When Taupō author and illustrator Donovan Bixley received an email from Queen's representatives - he thought it was spam.
"I immediately thought yeah right, sounds like a spam email to me."
To his surprise, the email was very real and said Bixley was being made an officer of the New Zealand Order of Merit for services to children's fiction and as an illustrator in this New Year's honours list.
It was not the first time the humble 49-year-old had been sceptical about an email.
In the past, he had received messages from the New Zealand Arts Foundation and even people in Hollywood which he had brushed off as "total rubbish" before realising they were for real.
Bixley said he was really excited when he found out the news but had to keep a "lid on it" until now.
However, as an author, he said he would sometimes find out his books were being published 18 months before it was announced and so had perfected the art of keeping quiet.
The honour was an acknowledgement of his life goal - to be a successful international author and illustrator from his home town of Taupō.
Bixley has written a number of popular series, as well as illustrating more than 120 children's books.
He created best-selling international series like the "Flying Furballs" junior fiction series and worked alongside some of the country's top authors like the late Margaret Mahy.
His books have been published in 31 countries and as many as 18 languages and had won numerous national and international awards.
He has also helped promote te reo Māori through his bilingual Māui picture books and others.
As long as Bixley can remember, he has been writing and drawing. He crafted comics, short picture stories and even wrote a sequel to the Lord of the Rings books at age 7.
He went to Art School in his late teens and after dabbling in jobs in advertising and design, realised his true passion was writing and illustrating books.
In his spare time, he would always write and draw his own books but at first failed to realise he could make a career out of it.
"It was right in front of me the whole time."
His ability to draw gave him a leg up in the publishing industry as he could impress people with his visuals off the bat.
He says he is "very privileged" as he has been given opportunities to illustrate for top New Zealand authors, which was the perfect "training ground".
His first big read was called Faithfully Mozart and was an adult picture book biography, written and illustrated by him over six years.
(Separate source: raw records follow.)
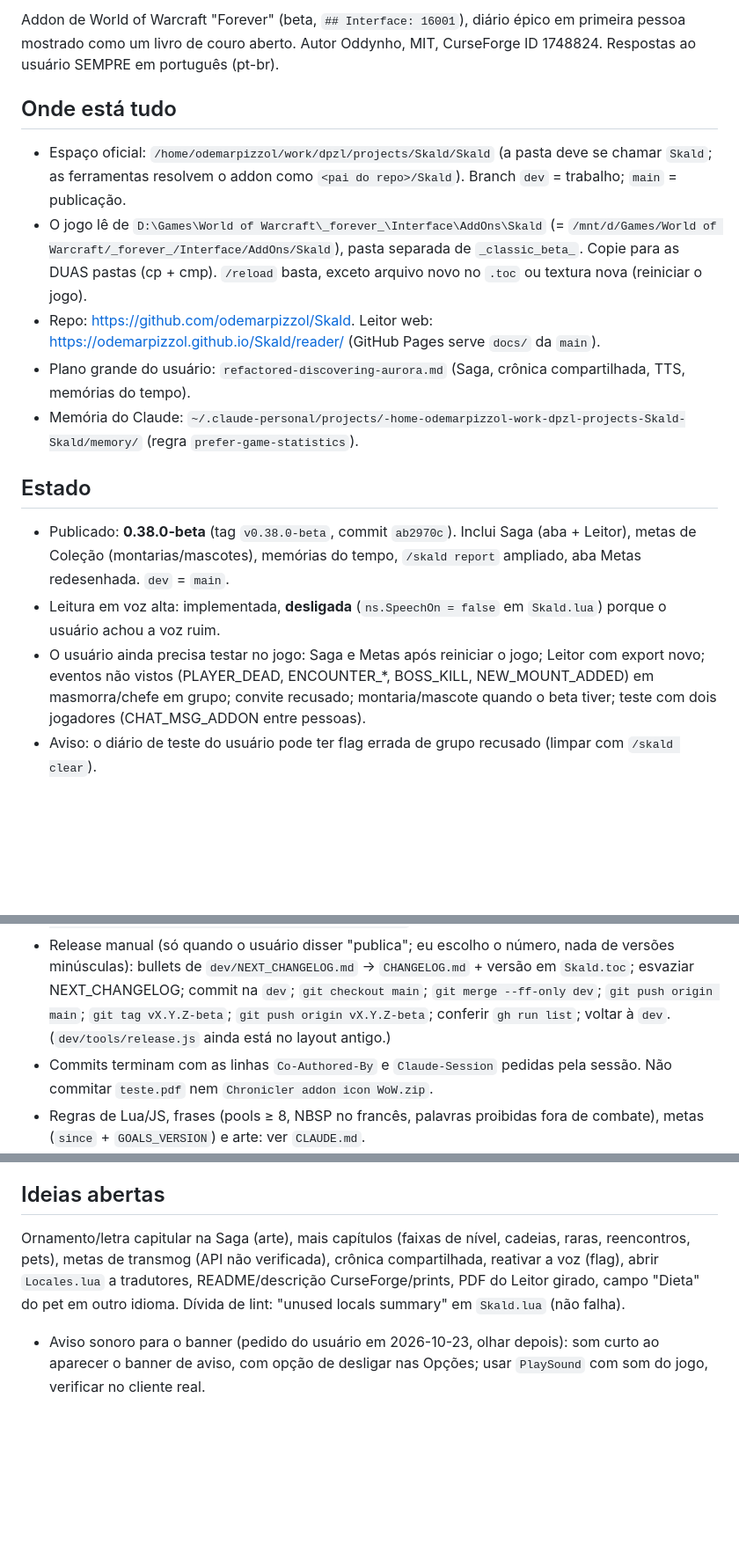
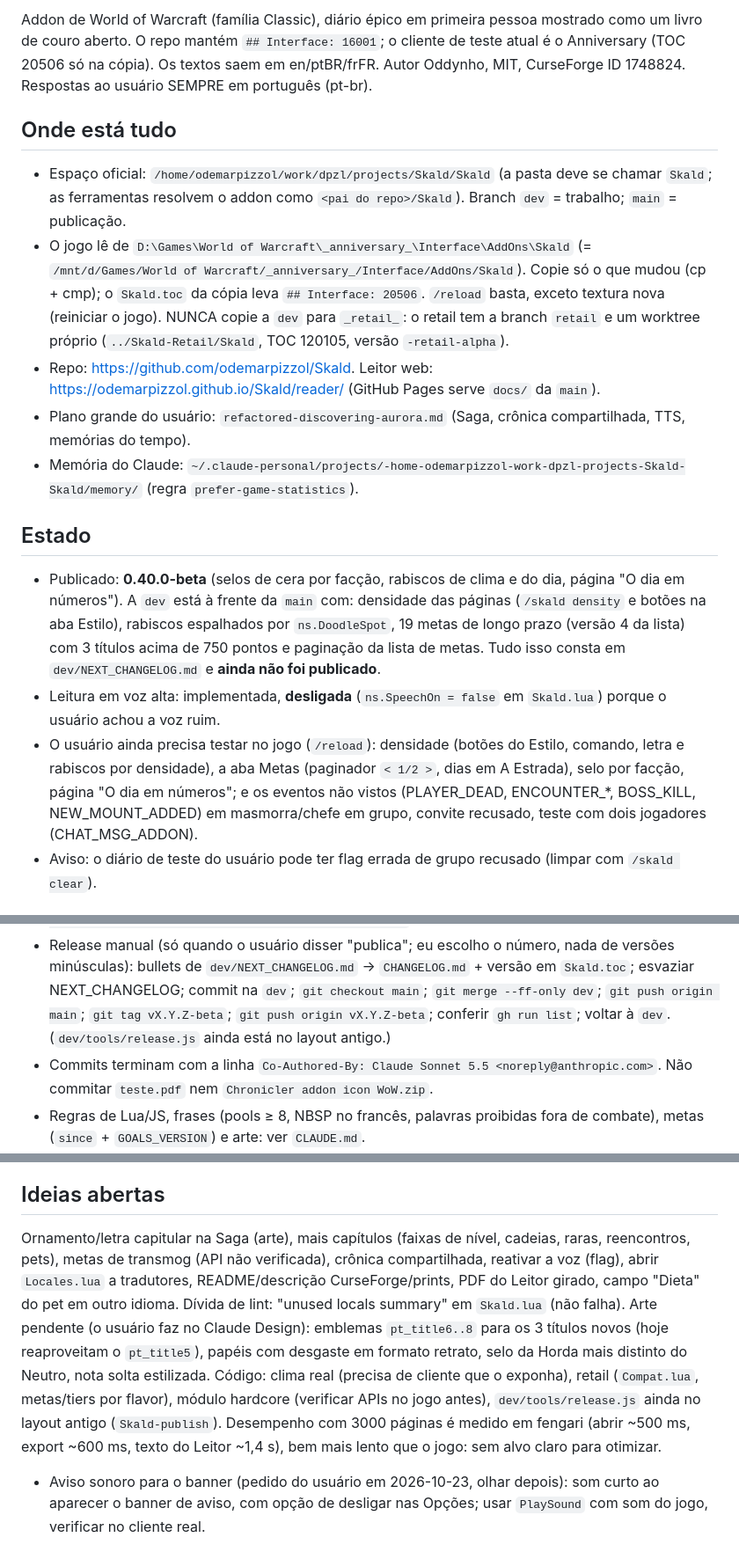
Before and after one commit to odemarpizzol/Skald, a Markdown page: dev/HANDOFF.md, 3 parts joined by grey strips. Shown at 88% size. GitHub-like rendering; blank space fills up the shorter version.

Commit message:
HANDOFF and CLAUDE.md: Anniversary test client, retail branch, state of dev
Co-Authored-By: Claude Sonnet 5.5 <noreply@anthropic.com>

```diff
--- a/dev/HANDOFF.md
+++ b/dev/HANDOFF.md
@@ -2,24 +2,24 @@
 
-Addon de World of Warcraft "Forever" (beta, `## Interface: 16001`), diário épico em primeira pessoa mostrado como um livro de couro aberto.
+Addon de World of Warcraft (família Classic), diário épico em primeira pessoa mostrado como um livro de couro aberto. O repo mantém `## Interface: 16001`; o cliente de teste atual é o Anniversary (TOC 20506 só na cópia). Os textos saem em en/ptBR/frFR.
 Autor Oddynho, MIT, CurseForge ID 1748824. Respostas ao usuário SEMPRE em português (pt-br).
 
 ## Onde está tudo
 - Espaço oficial: `/home/odemarpizzol/work/dpzl/projects/Skald/Skald` (a pasta deve se chamar `Skald`; as ferramentas resolvem o addon como `<pai do repo>/Skald`). Branch `dev` = trabalho; `main` = publicação.
-- O jogo lê de `D:\Games\World of Warcraft\_forever_\Interface\AddOns\Skald` (= `/mnt/d/Games/World of Warcraft/_forever_/Interface/AddOns/Skald`), pasta separada de `_classic_beta_`. Copie para as DUAS pastas (cp + cmp). `/reload` basta, exceto arquivo novo no `.toc` ou textura nova (reiniciar o jogo).
+- O jogo lê de `D:\Games\World of Warcraft\_anniversary_\Interface\AddOns\Skald` (= `/mnt/d/Games/World of Warcraft/_anniversary_/Interface/AddOns/Skald`). Copie só o que mudou (cp + cmp); o `Skald.toc` da cópia leva `## Interface: 20506`. `/reload` basta, exceto textura nova (reiniciar o jogo). NUNCA copie a `dev` para `_retail_`: o retail tem a branch `retail` e um worktree próprio (`../Skald-Retail/Skald`, TOC 120105, versão `-retail-alpha`).
 - Repo: https://github.com/odemarpizzol/Skald. Leitor web: https://odemarpizzol.github.io/Skald/reader/ (GitHub Pages serve `docs/` da `main`).
 - Plano grande do usuário: `refactored-discovering-aurora.md` (Saga, crônica compartilhada, TTS, memórias do tempo).
 - Memória do Claude: `~/.claude-personal/projects/-home-odemarpizzol-work-dpzl-projects-Skald-Skald/memory/` (regra `prefer-game-statistics`).
 
 ## Estado
-- Publicado: **0.38.0-beta** (tag `v0.38.0-beta`, commit `ab2970c`). Inclui Saga (aba + Leitor), metas de Coleção (montarias/mascotes), memórias do tempo, `/skald report` ampliado, aba Metas redesenhada. `dev` = `main`.
+- Publicado: **0.40.0-beta** (selos de cera por facção, rabiscos de clima e do dia, página "O dia em números"). A `dev` está à frente da `main` com: densidade das páginas (`/skald density` e botões na aba Estilo), rabiscos espalhados por `ns.DoodleSpot`, 19 metas de longo prazo (versão 4 da lista) com 3 títulos acima de 750 pontos e paginação da lista de metas. Tudo isso consta em `dev/NEXT_CHANGELOG.md` e **ainda não foi publicado**.
 - Leitura em voz alta: implementada, **desligada** (`ns.SpeechOn = false` em `Skald.lua`) porque o usuário achou a voz ruim.
-- O usuário ainda precisa testar no jogo: Saga e Metas após reiniciar o jogo; Leitor com export novo; eventos não vistos (PLAYER_DEAD, ENCOUNTER_*, BOSS_KILL, NEW_MOUNT_ADDED) em masmorra/chefe em grupo; convite recusado; montaria/mascote quando o beta tiver; teste com dois jogadores (CHAT_MSG_ADDON entre pessoas).
+- O usuário ainda precisa testar no jogo (`/reload`): densidade (botões do Estilo, comando, letra e rabiscos por densidade), a aba Metas (paginador `< 1/2 >`, dias em A Estrada), selo por facção, página "O dia em números"; e os eventos não vistos (PLAYER_DEAD, ENCOUNTER_*, BOSS_KILL, NEW_MOUNT_ADDED) em masmorra/chefe em grupo, convite recusado, teste com dois jogadores (CHAT_MSG_ADDON).
 - Aviso: o diário de teste do usuário pode ter flag errada de grupo recusado (limpar com `/skald clear`).
 
 ## Como trabalhar
 - Testes: `node dev/tools/checks.js` (sintaxe, texturas, lint, frases en/pt/fr, sessão simulada, regressões, Leitor, velocidade). SEMPRE antes de dizer que algo está pronto. A simulação (fengari/Lua 5.3 + `dev/tools/mock.lua`) NÃO é o jogo: diga isso ao usuário. `node dev/tools/saga_sample.js [loc] [female|male] [level]` imprime uma Saga.
 - Release manual (só quando o usuário disser "publica"; eu escolho o número, nada de versões minúsculas): bullets de `dev/NEXT_CHANGELOG.md` -> `CHANGELOG.md` + versão em `Skald.toc`; esvaziar NEXT_CHANGELOG; commit na `dev`; `git checkout main`; `git merge --ff-only dev`; `git push origin main`; `git tag vX.Y.Z-beta`; `git push origin vX.Y.Z-beta`; conferir `gh run list`; voltar à `dev`. (`dev/tools/release.js` ainda está no layout antigo.)
-- Commits terminam com as linhas `Co-Authored-By` e `Claude-Session` pedidas pela sessão. Não commitar `teste.pdf` nem `Chronicler addon icon WoW.zip`.
+- Commits terminam com a linha `Co-Authored-By: Claude Sonnet 5.5 <noreply@anthropic.com>`. Não commitar `teste.pdf` nem `Chronicler addon icon WoW.zip`.
 - Regras de Lua/JS, frases (pools ≥ 8, NBSP no francês, palavras proibidas fora de combate), metas (`since` + `GOALS_VERSION`) e arte: ver `CLAUDE.md`.
 - Mock: frames devolvem função para chave desconhecida, use `rawget` em campos opcionais. Globais novos do lint vão à mão em `dev/tools/lint_baseline.json`.
 
@@ -27,5 +27,5 @@ Autor Oddynho, MIT, CurseForge ID 1748824. Respostas ao usuário SEMPRE em portu
 Português; versões escolhidas por ele ou por mim em "publica"; sem integração TRP3; Metas como lista clicável; variedade de frases é desejo permanente; arte é feita por ele no Claude Design (eu escrevo o prompt, ele manda PNG, converto para TGA); personagem feminina, cliente pt-BR, testa também en/fr, com prints; onde o jogo der a estatística direta, usar (fallback: contagem do diário).
 
 ## Ideias abertas
-Ornamento/letra capitular na Saga (arte), mais capítulos (faixas de nível, cadeias, raras, reencontros, pets), metas de transmog (API não verificada), crônica compartilhada, reativar a voz (flag), abrir `Locales.lua` a tradutores, README/descrição CurseForge/prints, PDF do Leitor girado, campo "Dieta" do pet em outro idioma. Dívida de lint: "unused locals summary" em `Skald.lua` (não falha).
+Ornamento/letra capitular na Saga (arte), mais capítulos (faixas de nível, cadeias, raras, reencontros, pets), metas de transmog (API não verificada), crônica compartilhada, reativar a voz (flag), abrir `Locales.lua` a tradutores, README/descrição CurseForge/prints, PDF do Leitor girado, campo "Dieta" do pet em outro idioma. Dívida de lint: "unused locals summary" em `Skald.lua` (não falha). Arte pendente (o usuário faz no Claude Design): emblemas `pt_title6..8` para os 3 títulos novos (hoje reaproveitam o `pt_title5`), papéis com desgaste em formato retrato, selo da Horda mais distinto do Neutro, nota solta estilizada. Código: clima real (precisa de cliente que o exponha), retail (`Compat.lua`, metas/tiers por flavor), módulo hardcore (verificar APIs no jogo antes), `dev/tools/release.js` ainda no layout antigo (`Skald-publish`). Desempenho com 3000 páginas é medido em fengari (abrir ~500 ms, export ~600 ms, texto do Leitor ~1,4 s), bem mais lento que o jogo: sem alvo claro para otimizar.
 - Aviso sonoro para o banner (pedido do usuário em 2026-10-23, olhar depois): som curto ao aparecer o banner de aviso, com opção de desligar nas Opções; usar `PlaySound` com som do jogo, verificar no cliente real.
```
Also changed, not shown: other parts of dev/HANDOFF.md (+1 -1 lines), CLAUDE.md (+1 -1 lines).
Bixley says it was a "ridiculously stupid and ambitious idea" for a newbie and he had consistently been told it was "never going to happen".
But the book, which went on to be sold all around the world, set the expectation for the rest of his work.
Bixley's passion lay in children's fiction and says the book that taught him the most was his 2014 hit Monkey Boy.
It taught him persistence as he was told time and time again that his characters were weak and the story was bad - but the book became one of the most successful of his career.
It won him the New Zealand Arts Foundation's Mallinson Rendel Laureate Award for lifetime achievement in illustration and made him a recipient of the International Youth Library's White Raven Award, which lists the top 200 children's books in the world.
Bixley says there was a point he almost gave up on his dreams as he was not sure he could make a living out of it.
It was 2010 and his publisher called him into his office and pitched to him the idea of doing a Kiwi take on the classic Wheels on the Bus tale.
Bixley said he immediately thought "how boring" but then realised it was so boring he could do something fun with it.
To this day, the book remains his number one best seller and still "pays the bills" that allow him to work for years on the books he is most passionate about.
Bixley is most proud of his Māui picture books, which "opened his eyes" to how important it was to tell stories of Māori culture here in New Zealand.
He worked closely with kaumatua throughout the process and enjoyed it thoroughly.
He said it was brilliant to be able to "celebrate Māori culture in the community" and he "felt privileged to be allowed to be a part of that and given the trust to write about it".
"I saw a whole different side of New Zealand that I hadn't seen as a Pakeha."
Looking to the future, Bixley says there are "exciting things to come" as he had "interest from Hollywood" in one of his books and hoped to finish a picture biography on Leonardo da Vinci to go with his Mozart and Shakespeare books.